0
$\begingroup$

Given an absolutely summable signal $x[n]$, the $z$-transform $X^z(z)$ is rational with a pole at $z=0.5$.

Given the following the statements:

  • $x[n]$ has a finite support in the time domain.
  • $x[n]$ is a left sided signal.
  • $x[n]$ is a right sided signal.
  • $x[n]$ is a two sided signal.

Can anyone please tell which statements are true and explain why or why not?

$\endgroup$
  • 1
    $\begingroup$ I know I'm a nitpicker, but systems have transfer functions, signals don't. But, that's just semantics; in the end, all we care about is that $X$ is the $z$-Transform of $x$. $\endgroup$ – Marcus Müller Jul 17 '18 at 17:01
  • $\begingroup$ You are all right, edited :). $\endgroup$ – Sama Assi Jul 17 '18 at 17:08
  • $\begingroup$ These kind of questions should be worded carefully to remove undecidable ambiguity as much as possible and to clearly underline the range of decidable unknowns about the quantity... $\endgroup$ – Fat32 Jul 18 '18 at 13:56
2
$\begingroup$
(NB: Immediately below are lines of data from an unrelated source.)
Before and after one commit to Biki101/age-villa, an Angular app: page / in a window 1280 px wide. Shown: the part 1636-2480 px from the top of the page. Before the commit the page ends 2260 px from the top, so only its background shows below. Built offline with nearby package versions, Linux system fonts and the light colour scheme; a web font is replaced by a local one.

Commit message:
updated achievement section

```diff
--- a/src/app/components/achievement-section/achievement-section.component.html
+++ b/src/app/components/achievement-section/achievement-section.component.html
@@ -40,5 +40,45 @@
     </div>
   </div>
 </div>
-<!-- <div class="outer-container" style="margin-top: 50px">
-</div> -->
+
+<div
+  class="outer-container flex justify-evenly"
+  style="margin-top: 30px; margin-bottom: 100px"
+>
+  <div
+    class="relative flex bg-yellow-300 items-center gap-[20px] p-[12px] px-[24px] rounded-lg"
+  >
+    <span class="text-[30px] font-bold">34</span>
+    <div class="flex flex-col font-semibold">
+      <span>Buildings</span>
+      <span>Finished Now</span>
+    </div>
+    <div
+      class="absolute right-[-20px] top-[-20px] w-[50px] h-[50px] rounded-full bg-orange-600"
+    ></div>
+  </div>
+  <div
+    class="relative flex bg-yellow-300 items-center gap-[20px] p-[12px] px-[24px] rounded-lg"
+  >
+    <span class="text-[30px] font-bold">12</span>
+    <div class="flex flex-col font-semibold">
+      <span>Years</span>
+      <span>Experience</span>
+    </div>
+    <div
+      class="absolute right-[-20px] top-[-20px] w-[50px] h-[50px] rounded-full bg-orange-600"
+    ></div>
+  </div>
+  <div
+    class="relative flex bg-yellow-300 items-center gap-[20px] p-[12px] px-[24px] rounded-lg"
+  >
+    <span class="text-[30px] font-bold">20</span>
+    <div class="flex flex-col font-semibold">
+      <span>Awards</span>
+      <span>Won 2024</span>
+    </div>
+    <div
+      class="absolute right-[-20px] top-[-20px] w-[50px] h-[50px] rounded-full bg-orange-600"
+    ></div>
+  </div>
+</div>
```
Absolute summability implies that the Fourier transform converges uniformly, so this means that the unit circle is contained in the region of convergence (ROC).

Now, the pole at 0.5 is the limit of the ROC, so the ROC is from 0.5 outwards (in order to include the unit circle). This means that the signal is right-sided.
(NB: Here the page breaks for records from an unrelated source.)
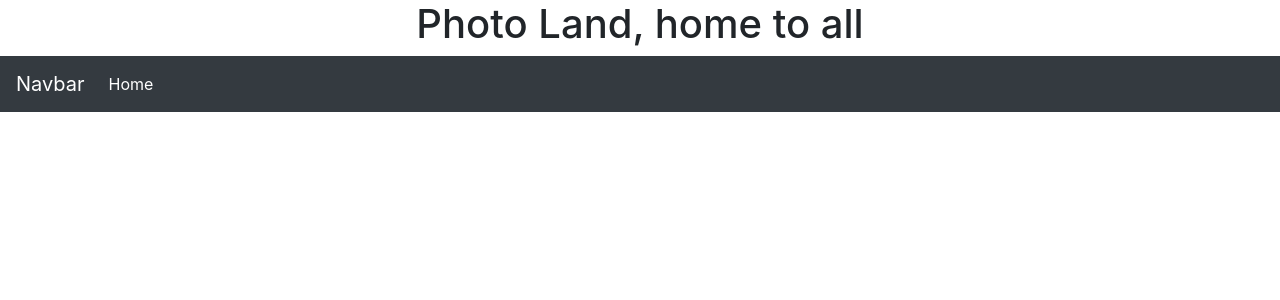
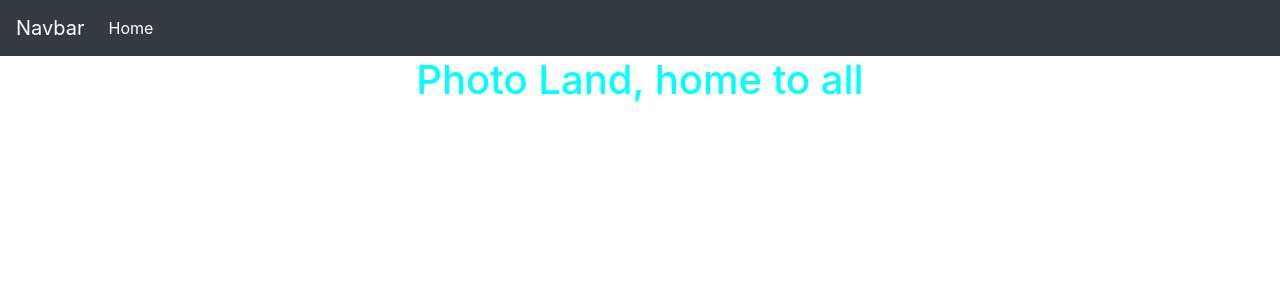
Before and after one commit to FrancisFlow/Django_photo_Gallery, a Django app: template gallery/templates/home.html in a window 1280 px wide. Shown: the top 300 px of the page. Run offline with Django 3.2, Linux system fonts and the light colour scheme; the template is opened without the code that fills it, so the values that code supplies are empty; some libraries are stand-ins or nearby versions.

Commit message:
Created css file for base.html and added path for static files

```diff
--- /dev/null
+++ b/gallery/static/css/basegallery.css
@@ -0,0 +1,3 @@
+h1 {
+    color:aqua;
+}
--- a/gallery/templates/base.html
+++ b/gallery/templates/base.html
@@ -1,4 +1,5 @@
 {% load bootstrap4 %}
+{% load static %}
 
 <!DOCTYPE html>
 <html>
@@ -12,9 +13,12 @@
 
         {% block styles %}
             {% bootstrap_css %}
+            <link rel="stylesheet" href="{% static 'css/basegallery.css'%}">
         {% endblock %}
     </head>
     <body>
+        {% include 'navbar.html' %}
+
         {% block content %}
 
         {% endblock %}
@@ -25,5 +29,4 @@
         {% bootstrap_javascript %}
         {% endblock %}
     </body>
-    {% include 'navbar.html' %}
 </html>
--- a/gallery/templates/home.html
+++ b/gallery/templates/home.html
@@ -1,6 +1,5 @@
 {% extends 'base.html' %}
+{% block content %}
 
-{% block content %}
-{{ block.super }}
 <h1 class="text-center" >Photo Land, home to all</h1>
 {% endblock %}
```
Finite support signals cannot have poles (other than $z=0$ or $z=\infty$).

$\endgroup$
  • 1
    $\begingroup$ But it also can be two sided right? $\endgroup$ – Sama Assi Jul 17 '18 at 17:09
  • $\begingroup$ @SamaAssi: No, it can't be two-sided because for that you'd need another pole outside the unit circle. For two-sided signals the ROC is an annulus centered at the origin of the complex plane. $\endgroup$ – Matt L. Jul 17 '18 at 17:12
  • $\begingroup$ Since the signal is absolutely summable we can conclude that z=1 is inside the ROC, so if we choose for example the signal $x[n]=\frac{1}{2}^{|n|}$ it would be two sided with a suitable ROC no? $\endgroup$ – Sama Assi Jul 17 '18 at 17:22
  • $\begingroup$ Hi: the z-transform ( which is really just the closed form of the infinite series ) of your example is $\frac{1}{1- 0.5 z}$ if you sum from $0$ to $\infty$.. If you sum in the other direction, -n, the infinite series doesn't converge. So, I'm not absolutely sure but I think that's why it's called right sided. Someone hopefully will confirm. $\endgroup$ – mark leeds Jul 17 '18 at 17:28
  • 2
    $\begingroup$ @SamaAssi: Yes, a two-sided signal can be absolutely summable; my comment was about your question where you have a single pole. Your example of a two-sided signal has two poles, but it is indeed abolutely summable. As long as the unit circle is inside the ROC the signal is absolutely summable, no matter if it's right-sided, left-sided, or two-sided. $\endgroup$ – Matt L. Jul 17 '18 at 18:54

Your Answer

By clicking “Post Your Answer”, you agree to our terms of service, privacy policy and cookie policy

Not the answer you're looking for? Browse other questions tagged or ask your own question.